◆ Work item
The result should be every line in the data below that carries the string "orange".

◆ Source material
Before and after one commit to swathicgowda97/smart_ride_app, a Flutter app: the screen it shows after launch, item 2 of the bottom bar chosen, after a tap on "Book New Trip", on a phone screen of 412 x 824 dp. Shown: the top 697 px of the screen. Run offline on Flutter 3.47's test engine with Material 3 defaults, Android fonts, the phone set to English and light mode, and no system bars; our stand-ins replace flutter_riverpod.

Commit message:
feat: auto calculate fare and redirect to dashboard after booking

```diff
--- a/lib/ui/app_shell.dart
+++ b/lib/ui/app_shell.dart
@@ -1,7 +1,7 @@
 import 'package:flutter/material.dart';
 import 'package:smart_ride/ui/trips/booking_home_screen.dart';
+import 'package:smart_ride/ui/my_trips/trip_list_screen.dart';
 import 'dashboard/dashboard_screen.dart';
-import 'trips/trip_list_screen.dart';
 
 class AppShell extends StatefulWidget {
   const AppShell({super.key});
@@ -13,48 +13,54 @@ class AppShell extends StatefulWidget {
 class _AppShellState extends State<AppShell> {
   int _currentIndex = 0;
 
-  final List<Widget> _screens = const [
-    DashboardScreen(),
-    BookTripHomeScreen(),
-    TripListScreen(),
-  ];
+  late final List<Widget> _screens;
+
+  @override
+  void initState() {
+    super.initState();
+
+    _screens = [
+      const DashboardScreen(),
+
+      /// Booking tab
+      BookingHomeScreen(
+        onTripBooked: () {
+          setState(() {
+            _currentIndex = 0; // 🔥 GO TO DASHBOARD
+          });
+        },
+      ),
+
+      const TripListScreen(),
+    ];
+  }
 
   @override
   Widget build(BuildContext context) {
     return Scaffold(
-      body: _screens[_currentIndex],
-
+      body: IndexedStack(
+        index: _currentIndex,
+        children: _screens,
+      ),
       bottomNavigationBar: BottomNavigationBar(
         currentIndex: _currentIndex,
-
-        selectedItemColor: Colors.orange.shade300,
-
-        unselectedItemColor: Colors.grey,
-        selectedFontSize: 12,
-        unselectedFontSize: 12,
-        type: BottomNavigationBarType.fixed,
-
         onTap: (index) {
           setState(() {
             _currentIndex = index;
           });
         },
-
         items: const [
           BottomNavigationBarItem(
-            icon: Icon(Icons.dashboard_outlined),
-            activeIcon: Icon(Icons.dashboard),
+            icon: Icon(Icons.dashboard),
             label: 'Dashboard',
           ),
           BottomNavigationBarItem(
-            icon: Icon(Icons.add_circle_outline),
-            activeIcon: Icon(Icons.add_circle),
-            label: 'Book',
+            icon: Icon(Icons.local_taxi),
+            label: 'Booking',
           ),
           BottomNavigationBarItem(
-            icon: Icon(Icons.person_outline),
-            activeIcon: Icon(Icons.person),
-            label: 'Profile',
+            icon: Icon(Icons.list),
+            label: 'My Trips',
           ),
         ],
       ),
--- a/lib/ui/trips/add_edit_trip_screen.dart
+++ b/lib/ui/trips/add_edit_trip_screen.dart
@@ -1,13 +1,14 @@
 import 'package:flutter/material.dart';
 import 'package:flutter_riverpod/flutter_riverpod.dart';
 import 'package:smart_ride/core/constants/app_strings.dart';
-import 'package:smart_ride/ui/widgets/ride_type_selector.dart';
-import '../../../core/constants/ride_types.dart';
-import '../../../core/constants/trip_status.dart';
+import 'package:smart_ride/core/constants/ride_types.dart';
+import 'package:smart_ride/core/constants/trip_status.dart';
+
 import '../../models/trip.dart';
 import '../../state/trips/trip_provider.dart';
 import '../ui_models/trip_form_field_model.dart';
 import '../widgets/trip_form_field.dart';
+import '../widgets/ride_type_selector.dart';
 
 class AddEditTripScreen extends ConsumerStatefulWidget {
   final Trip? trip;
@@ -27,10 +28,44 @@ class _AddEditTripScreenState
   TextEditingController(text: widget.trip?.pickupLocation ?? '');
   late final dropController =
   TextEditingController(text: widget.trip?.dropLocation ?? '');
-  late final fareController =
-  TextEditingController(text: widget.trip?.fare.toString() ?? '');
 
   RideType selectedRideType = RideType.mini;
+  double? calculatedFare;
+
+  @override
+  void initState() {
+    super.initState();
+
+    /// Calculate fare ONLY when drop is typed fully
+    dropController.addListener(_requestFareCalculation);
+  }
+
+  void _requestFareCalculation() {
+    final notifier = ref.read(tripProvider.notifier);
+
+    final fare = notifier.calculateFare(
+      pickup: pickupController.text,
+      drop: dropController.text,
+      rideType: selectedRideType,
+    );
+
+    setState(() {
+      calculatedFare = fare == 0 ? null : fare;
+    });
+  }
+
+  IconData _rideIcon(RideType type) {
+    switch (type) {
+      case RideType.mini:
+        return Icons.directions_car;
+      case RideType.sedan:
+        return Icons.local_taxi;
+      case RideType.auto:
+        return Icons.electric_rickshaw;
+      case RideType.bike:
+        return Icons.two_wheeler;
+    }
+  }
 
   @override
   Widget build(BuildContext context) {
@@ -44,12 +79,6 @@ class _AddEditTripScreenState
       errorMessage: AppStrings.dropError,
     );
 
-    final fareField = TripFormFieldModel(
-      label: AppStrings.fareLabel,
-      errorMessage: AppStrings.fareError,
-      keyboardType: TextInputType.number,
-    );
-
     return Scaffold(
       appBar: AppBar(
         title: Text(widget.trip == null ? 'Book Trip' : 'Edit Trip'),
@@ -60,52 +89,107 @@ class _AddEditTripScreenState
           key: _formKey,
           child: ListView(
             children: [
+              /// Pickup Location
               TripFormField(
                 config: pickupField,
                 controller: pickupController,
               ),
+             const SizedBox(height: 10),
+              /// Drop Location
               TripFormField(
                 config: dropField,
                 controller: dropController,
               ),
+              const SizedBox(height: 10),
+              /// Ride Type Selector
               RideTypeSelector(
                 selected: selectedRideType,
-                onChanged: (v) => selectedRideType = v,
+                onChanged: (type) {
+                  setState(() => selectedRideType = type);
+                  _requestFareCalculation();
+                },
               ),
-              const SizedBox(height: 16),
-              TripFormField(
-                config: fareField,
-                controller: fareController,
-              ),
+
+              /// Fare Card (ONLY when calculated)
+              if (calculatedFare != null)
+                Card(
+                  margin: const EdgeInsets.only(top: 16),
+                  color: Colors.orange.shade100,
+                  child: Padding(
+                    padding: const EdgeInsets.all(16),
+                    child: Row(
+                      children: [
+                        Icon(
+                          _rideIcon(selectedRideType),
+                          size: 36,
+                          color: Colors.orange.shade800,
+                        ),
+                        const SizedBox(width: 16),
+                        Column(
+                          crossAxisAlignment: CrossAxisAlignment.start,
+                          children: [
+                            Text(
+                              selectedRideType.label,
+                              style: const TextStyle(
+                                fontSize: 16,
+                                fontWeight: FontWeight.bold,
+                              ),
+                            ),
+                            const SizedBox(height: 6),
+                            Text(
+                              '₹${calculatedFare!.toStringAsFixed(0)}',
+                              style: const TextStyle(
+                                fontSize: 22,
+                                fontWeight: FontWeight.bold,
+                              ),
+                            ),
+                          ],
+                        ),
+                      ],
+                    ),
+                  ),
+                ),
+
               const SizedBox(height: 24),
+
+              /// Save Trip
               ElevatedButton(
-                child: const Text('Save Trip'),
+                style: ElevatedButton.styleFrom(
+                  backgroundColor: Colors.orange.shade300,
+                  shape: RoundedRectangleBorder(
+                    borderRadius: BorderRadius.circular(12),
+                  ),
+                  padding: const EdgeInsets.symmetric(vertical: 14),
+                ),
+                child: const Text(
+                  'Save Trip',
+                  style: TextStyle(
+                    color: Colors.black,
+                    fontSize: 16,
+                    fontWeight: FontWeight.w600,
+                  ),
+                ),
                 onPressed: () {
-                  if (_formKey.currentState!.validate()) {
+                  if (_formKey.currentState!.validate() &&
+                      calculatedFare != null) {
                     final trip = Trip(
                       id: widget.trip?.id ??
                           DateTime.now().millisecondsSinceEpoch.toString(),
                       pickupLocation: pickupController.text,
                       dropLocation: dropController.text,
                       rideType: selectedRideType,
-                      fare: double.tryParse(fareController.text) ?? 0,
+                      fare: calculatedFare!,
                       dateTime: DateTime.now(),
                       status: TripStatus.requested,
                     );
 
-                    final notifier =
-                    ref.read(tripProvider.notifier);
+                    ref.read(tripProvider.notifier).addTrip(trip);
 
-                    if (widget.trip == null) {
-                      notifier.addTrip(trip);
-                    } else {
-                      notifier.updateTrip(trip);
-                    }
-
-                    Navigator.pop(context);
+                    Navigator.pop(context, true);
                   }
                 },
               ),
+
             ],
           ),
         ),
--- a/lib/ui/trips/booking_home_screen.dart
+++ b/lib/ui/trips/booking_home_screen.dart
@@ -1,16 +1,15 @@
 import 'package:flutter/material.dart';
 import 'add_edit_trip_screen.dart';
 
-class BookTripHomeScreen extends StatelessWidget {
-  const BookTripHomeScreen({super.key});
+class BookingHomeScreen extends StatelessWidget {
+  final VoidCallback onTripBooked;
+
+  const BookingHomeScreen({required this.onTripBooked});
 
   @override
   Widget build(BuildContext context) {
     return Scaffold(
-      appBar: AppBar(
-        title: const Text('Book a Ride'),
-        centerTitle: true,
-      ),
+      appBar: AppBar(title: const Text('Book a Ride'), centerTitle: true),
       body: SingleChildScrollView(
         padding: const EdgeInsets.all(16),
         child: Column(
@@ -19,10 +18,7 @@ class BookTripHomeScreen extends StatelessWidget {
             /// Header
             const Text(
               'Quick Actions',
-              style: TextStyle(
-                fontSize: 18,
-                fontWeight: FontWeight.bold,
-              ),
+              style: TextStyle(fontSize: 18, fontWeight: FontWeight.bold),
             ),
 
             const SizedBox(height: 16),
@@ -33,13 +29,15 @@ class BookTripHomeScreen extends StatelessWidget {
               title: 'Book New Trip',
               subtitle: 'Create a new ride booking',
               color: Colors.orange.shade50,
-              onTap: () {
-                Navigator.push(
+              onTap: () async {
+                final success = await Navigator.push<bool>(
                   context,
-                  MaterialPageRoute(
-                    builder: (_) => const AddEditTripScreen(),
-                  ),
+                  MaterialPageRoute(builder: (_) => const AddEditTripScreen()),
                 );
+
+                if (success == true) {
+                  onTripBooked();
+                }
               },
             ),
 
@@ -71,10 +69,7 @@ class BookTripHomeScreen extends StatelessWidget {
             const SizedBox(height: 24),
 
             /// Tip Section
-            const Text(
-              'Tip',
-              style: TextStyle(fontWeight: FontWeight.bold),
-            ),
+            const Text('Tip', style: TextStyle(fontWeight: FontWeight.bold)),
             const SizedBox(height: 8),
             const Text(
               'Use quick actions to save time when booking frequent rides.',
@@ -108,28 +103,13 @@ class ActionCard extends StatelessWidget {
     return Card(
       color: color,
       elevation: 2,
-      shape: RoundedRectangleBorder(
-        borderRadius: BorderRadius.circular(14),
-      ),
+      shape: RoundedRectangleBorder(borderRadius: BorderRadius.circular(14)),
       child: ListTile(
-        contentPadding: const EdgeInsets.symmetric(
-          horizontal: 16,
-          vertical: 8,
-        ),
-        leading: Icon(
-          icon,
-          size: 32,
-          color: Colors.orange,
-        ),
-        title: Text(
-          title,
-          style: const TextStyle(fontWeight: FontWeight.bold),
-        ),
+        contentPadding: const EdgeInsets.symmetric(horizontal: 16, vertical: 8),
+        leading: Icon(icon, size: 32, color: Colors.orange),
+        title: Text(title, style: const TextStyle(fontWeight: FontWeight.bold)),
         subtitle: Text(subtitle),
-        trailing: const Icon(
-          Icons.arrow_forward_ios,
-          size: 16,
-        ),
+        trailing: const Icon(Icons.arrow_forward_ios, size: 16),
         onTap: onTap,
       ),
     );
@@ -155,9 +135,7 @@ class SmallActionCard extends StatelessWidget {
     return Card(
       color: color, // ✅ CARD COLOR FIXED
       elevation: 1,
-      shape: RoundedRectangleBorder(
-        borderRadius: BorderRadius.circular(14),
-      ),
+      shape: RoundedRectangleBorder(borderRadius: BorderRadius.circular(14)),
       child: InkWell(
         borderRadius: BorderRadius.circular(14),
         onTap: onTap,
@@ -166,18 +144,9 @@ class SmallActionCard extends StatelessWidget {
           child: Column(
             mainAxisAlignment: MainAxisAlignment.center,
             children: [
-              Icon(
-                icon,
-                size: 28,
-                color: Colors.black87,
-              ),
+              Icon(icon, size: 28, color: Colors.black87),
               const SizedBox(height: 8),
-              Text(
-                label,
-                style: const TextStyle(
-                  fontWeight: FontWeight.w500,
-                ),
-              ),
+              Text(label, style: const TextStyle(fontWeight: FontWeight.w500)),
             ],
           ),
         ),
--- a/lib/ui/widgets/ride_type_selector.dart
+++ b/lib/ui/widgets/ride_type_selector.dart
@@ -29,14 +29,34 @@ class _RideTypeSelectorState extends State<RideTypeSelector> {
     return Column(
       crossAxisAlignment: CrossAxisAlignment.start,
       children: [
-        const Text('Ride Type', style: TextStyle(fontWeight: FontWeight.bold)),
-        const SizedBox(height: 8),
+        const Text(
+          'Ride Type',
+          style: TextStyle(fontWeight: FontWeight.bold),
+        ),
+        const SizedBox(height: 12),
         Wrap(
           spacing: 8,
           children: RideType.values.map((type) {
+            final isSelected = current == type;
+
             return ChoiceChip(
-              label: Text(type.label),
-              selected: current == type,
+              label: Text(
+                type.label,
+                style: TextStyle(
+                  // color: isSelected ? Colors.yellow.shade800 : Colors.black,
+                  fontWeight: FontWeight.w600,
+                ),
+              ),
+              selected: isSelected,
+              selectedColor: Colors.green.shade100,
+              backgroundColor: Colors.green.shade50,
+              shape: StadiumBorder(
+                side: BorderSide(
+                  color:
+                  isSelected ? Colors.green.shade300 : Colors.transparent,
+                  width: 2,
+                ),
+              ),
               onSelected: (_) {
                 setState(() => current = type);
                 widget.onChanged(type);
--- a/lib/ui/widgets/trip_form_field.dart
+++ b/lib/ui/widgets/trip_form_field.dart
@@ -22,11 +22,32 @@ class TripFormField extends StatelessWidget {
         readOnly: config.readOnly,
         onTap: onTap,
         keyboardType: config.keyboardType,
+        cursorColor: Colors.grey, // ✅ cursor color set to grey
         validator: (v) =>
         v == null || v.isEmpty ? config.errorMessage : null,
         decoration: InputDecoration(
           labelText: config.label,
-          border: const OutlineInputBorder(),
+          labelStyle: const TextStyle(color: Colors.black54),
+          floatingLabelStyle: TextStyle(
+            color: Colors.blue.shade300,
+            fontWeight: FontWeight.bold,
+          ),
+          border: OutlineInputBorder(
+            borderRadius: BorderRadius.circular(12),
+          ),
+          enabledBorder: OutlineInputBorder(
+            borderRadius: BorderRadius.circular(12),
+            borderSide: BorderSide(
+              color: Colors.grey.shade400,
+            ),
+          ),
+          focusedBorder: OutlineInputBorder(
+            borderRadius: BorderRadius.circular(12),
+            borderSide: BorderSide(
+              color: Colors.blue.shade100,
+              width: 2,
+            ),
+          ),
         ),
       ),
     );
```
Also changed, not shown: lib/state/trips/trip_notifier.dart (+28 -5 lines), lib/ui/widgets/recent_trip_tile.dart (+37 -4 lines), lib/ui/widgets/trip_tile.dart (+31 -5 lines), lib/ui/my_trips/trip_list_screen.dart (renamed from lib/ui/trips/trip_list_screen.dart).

◆ Answer below
-        selectedItemColor: Colors.orange.shade300,
+                  color: Colors.orange.shade100,
+                          color: Colors.orange.shade800,
+                  backgroundColor: Colors.orange.shade300,
               color: Colors.orange.shade50,
-          color: Colors.orange,
+        leading: Icon(icon, size: 32, color: Colors.orange),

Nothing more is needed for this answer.